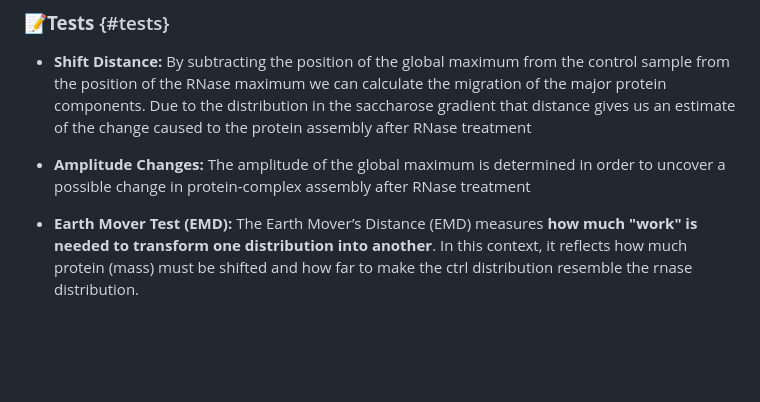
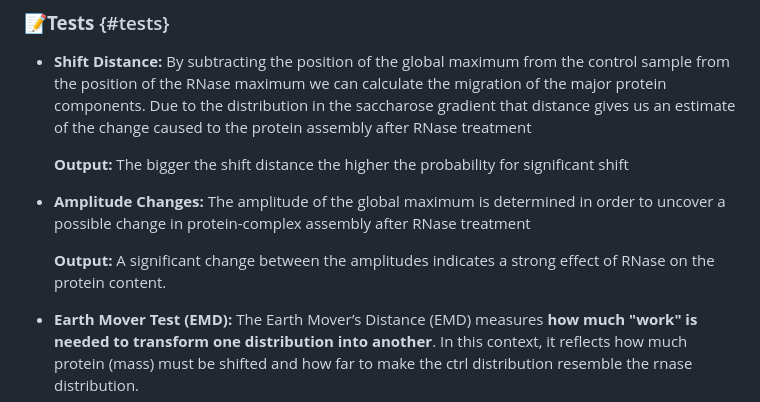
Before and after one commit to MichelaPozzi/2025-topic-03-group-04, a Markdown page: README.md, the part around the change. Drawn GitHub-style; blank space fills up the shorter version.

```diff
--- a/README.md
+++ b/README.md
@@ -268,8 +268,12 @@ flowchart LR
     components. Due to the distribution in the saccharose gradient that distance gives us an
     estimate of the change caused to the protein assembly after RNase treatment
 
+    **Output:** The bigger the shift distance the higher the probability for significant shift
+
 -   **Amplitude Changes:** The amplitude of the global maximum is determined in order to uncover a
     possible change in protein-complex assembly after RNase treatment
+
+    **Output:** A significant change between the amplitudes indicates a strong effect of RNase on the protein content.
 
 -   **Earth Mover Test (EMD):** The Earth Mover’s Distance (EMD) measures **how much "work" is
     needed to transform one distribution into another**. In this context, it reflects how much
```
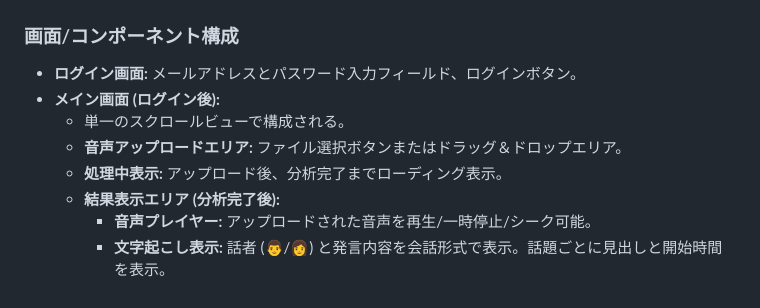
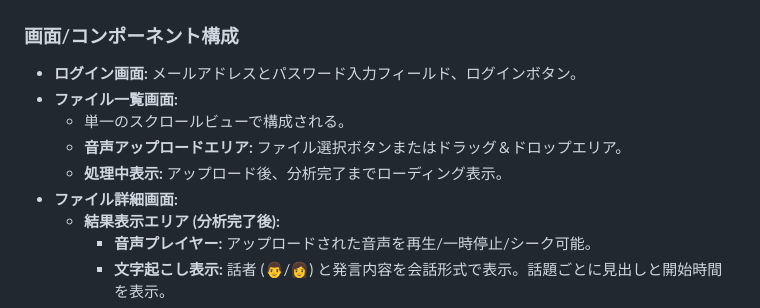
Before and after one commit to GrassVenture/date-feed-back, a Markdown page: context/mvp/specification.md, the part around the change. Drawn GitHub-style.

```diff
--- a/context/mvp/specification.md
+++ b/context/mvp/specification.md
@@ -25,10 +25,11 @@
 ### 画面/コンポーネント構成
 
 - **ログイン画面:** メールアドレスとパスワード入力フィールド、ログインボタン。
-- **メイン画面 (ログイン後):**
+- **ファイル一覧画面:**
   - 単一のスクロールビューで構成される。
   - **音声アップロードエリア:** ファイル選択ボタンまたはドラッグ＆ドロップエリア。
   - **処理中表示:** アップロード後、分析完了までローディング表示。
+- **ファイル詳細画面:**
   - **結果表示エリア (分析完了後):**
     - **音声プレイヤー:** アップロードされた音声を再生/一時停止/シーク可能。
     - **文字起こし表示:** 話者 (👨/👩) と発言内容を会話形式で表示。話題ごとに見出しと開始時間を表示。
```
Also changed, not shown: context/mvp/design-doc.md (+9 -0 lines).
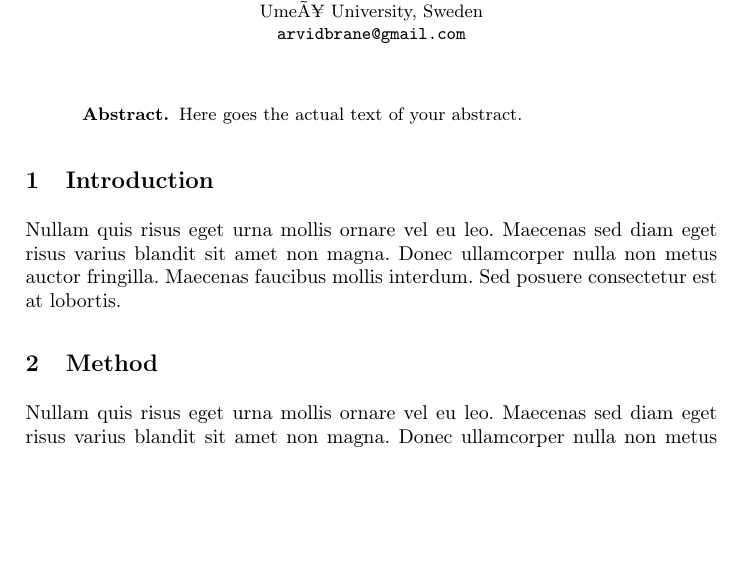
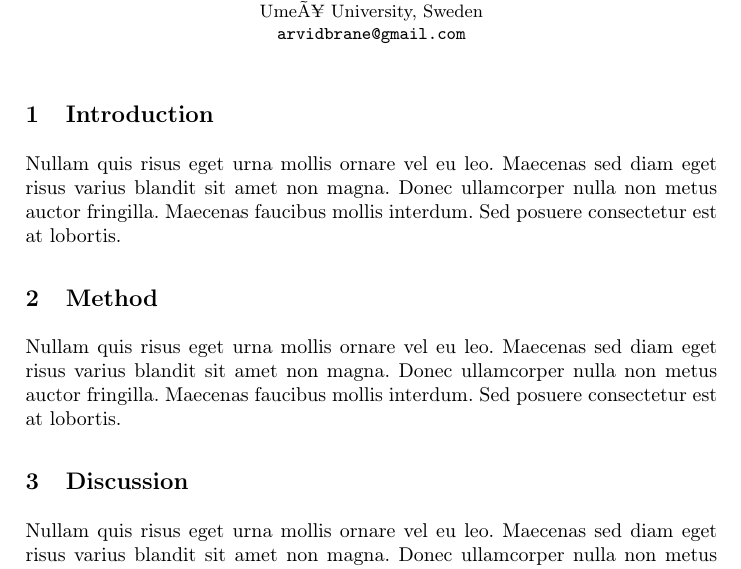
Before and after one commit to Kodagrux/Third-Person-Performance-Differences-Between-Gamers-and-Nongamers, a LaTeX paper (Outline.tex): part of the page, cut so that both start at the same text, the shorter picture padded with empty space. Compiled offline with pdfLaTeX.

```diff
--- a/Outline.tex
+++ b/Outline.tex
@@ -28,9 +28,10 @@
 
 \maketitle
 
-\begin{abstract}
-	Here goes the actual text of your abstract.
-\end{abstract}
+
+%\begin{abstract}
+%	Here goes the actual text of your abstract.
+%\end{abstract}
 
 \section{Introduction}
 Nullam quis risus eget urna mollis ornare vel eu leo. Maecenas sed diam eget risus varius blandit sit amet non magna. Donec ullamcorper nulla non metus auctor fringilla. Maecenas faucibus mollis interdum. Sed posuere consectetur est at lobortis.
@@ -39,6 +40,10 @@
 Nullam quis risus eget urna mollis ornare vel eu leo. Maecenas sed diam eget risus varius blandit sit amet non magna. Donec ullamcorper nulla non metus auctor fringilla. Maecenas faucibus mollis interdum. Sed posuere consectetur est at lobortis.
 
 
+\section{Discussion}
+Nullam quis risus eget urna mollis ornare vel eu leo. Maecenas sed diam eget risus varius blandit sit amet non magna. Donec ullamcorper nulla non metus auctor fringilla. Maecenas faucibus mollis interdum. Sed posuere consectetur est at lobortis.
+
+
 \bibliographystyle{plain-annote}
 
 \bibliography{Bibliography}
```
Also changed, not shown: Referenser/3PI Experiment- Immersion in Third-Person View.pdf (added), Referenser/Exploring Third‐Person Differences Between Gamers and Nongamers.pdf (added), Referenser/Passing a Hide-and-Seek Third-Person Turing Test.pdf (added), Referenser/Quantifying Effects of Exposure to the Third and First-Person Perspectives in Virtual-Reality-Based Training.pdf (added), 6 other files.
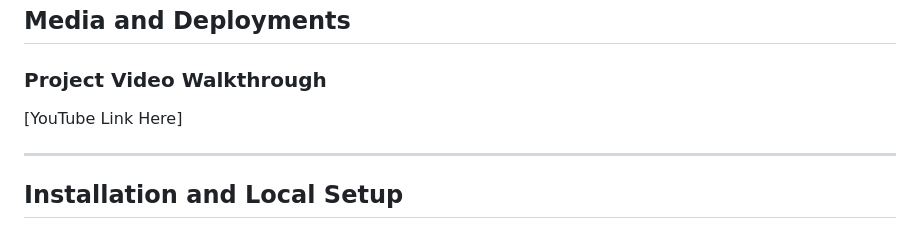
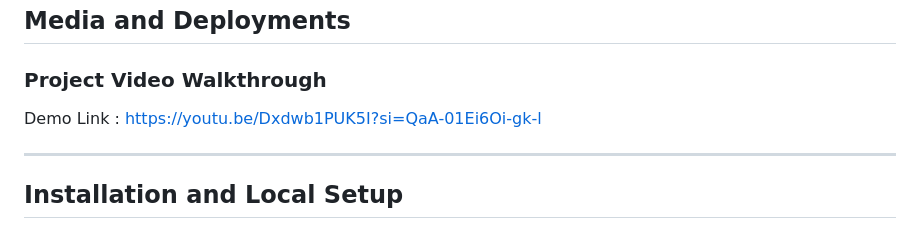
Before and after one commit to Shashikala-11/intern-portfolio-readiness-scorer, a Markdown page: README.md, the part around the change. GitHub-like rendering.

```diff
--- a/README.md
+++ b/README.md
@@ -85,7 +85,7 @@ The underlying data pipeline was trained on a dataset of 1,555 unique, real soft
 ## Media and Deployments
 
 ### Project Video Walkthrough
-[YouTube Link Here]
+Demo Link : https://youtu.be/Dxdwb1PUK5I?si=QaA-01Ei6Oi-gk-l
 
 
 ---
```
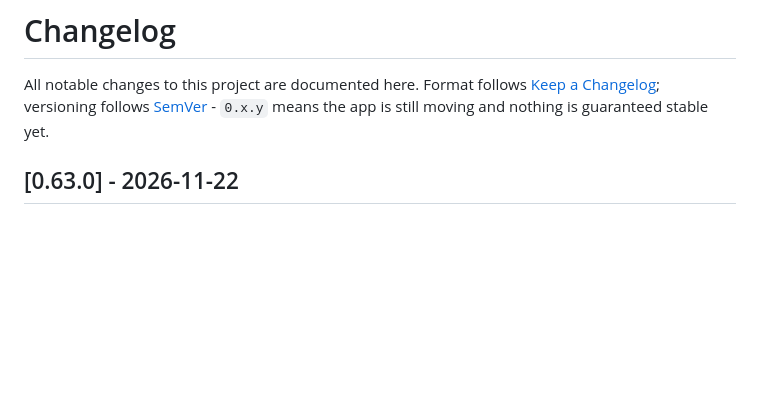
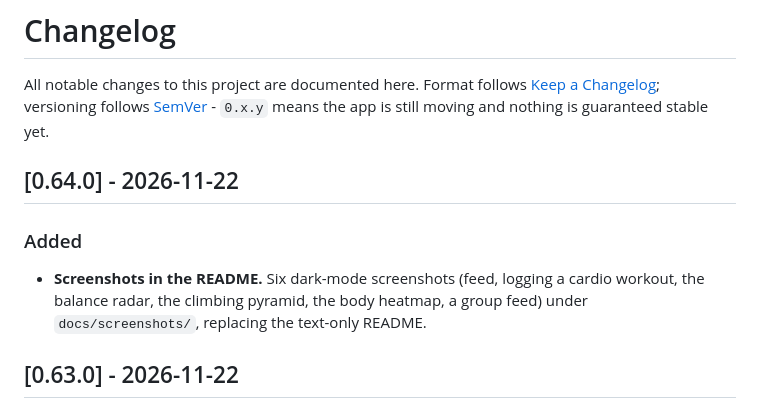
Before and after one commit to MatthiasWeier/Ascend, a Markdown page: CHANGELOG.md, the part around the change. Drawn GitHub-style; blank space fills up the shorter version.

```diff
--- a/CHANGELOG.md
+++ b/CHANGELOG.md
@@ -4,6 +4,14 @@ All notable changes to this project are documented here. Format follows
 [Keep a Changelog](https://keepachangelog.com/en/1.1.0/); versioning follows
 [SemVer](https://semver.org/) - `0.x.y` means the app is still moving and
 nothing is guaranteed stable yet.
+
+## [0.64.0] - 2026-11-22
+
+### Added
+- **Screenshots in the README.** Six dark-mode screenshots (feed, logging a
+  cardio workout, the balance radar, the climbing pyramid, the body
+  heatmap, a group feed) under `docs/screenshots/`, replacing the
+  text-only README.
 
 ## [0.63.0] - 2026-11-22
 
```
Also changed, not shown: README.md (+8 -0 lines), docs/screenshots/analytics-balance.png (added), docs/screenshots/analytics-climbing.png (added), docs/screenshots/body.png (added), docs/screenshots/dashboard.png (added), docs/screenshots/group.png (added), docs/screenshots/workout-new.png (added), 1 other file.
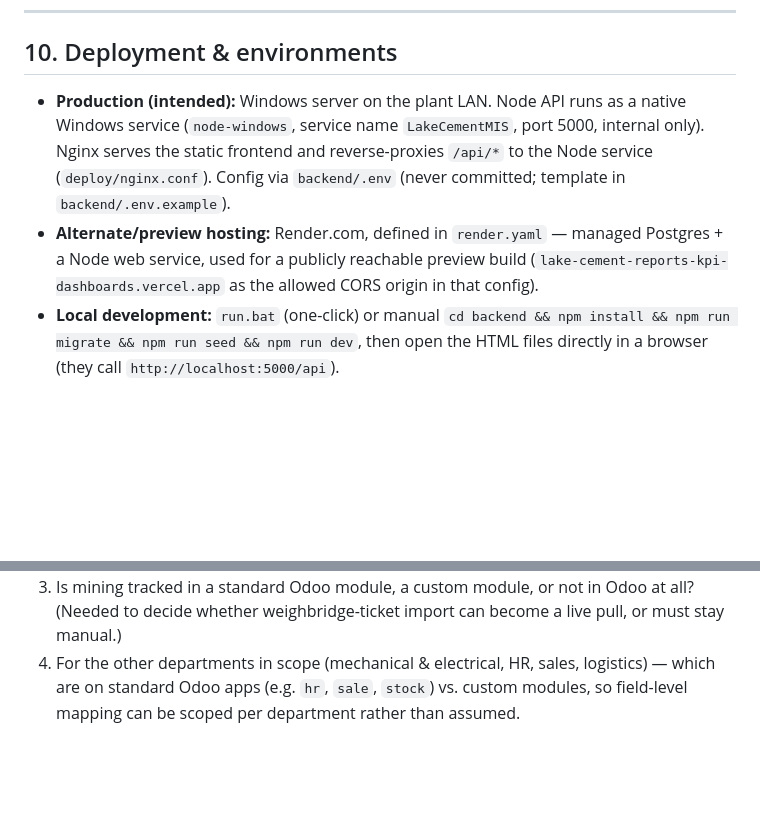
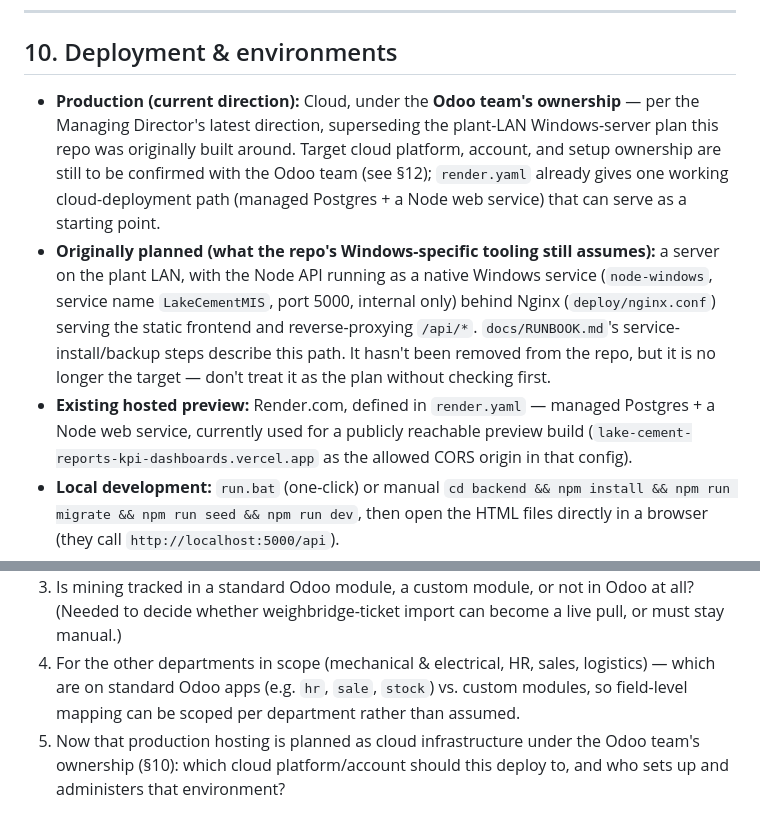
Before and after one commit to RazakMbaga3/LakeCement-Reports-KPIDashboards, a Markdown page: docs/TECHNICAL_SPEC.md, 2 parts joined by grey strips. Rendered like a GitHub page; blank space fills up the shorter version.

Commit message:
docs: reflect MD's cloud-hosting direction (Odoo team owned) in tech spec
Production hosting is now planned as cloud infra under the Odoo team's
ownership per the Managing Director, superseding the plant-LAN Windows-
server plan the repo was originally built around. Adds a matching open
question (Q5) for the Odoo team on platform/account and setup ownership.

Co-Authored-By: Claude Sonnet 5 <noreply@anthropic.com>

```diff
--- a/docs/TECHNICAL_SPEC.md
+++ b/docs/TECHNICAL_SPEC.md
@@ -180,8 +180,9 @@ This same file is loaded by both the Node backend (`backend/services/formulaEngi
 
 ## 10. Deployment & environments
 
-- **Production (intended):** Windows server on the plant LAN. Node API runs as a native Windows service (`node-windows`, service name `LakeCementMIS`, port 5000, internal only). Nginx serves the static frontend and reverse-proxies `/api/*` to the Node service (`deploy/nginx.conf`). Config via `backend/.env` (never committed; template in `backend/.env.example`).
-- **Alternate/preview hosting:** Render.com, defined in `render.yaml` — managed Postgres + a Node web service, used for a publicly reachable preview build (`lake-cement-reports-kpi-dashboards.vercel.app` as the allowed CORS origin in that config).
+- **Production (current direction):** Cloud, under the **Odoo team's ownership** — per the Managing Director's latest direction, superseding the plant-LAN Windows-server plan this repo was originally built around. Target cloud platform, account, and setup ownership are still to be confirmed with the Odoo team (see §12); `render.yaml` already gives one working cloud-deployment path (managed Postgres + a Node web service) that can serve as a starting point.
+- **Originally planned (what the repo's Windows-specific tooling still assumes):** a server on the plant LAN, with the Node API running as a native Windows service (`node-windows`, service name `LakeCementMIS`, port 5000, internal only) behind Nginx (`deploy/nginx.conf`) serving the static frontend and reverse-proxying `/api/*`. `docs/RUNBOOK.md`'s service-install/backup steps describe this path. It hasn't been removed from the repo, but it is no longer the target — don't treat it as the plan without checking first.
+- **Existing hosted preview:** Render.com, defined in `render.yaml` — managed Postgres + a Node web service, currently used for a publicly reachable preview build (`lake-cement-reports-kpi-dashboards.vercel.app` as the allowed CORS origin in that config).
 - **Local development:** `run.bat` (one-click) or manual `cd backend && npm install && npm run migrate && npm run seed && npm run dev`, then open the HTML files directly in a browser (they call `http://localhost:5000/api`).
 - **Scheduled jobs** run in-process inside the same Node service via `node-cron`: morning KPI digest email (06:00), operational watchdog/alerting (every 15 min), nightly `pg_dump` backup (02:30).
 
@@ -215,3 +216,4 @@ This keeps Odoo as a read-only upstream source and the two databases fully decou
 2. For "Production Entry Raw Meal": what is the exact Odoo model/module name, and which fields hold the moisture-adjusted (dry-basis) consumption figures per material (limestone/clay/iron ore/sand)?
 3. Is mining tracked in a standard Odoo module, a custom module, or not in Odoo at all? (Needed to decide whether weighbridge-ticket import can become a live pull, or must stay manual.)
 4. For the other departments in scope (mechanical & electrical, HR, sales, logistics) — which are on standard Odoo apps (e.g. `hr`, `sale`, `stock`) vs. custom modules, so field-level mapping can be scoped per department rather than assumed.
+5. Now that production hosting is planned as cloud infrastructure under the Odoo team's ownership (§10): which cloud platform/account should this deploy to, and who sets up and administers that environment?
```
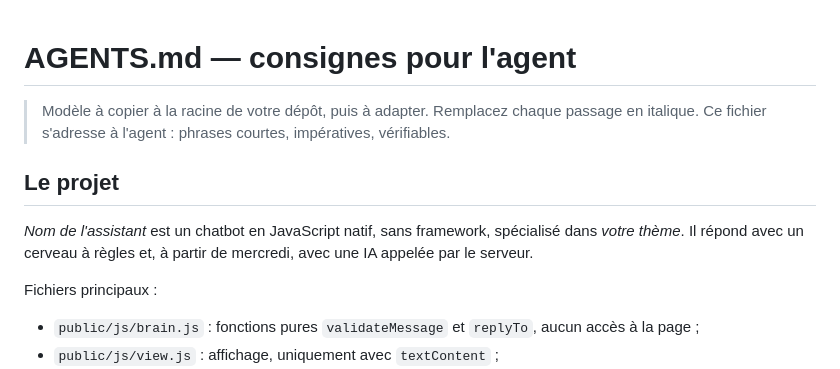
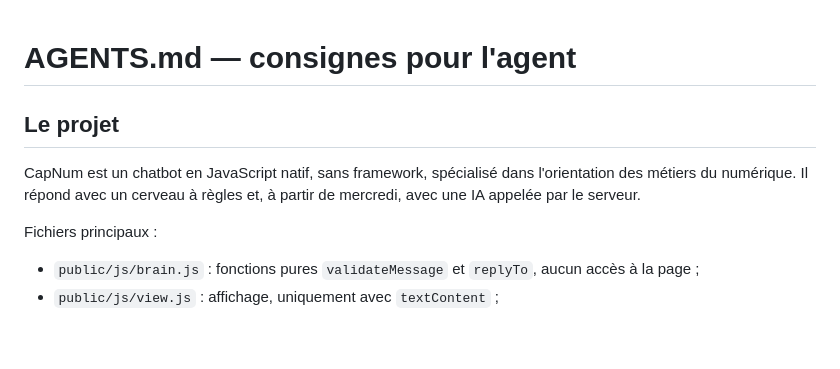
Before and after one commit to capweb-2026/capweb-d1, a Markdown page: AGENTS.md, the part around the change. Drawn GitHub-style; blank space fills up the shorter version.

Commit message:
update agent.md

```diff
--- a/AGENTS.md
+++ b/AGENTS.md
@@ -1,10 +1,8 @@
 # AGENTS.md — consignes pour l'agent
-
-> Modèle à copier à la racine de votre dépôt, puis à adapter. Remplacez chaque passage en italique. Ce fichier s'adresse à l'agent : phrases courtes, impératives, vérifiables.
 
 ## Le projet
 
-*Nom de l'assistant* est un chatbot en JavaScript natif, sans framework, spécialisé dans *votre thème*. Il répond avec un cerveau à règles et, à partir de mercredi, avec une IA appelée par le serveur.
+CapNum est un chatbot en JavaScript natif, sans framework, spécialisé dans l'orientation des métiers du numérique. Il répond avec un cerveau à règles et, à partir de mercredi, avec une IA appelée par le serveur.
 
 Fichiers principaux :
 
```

================

### DESCRIPTION OF THE TASK
Report how many lines of the entries hold the string "protein". Provide the number alone.

### ANSWER BELOW
3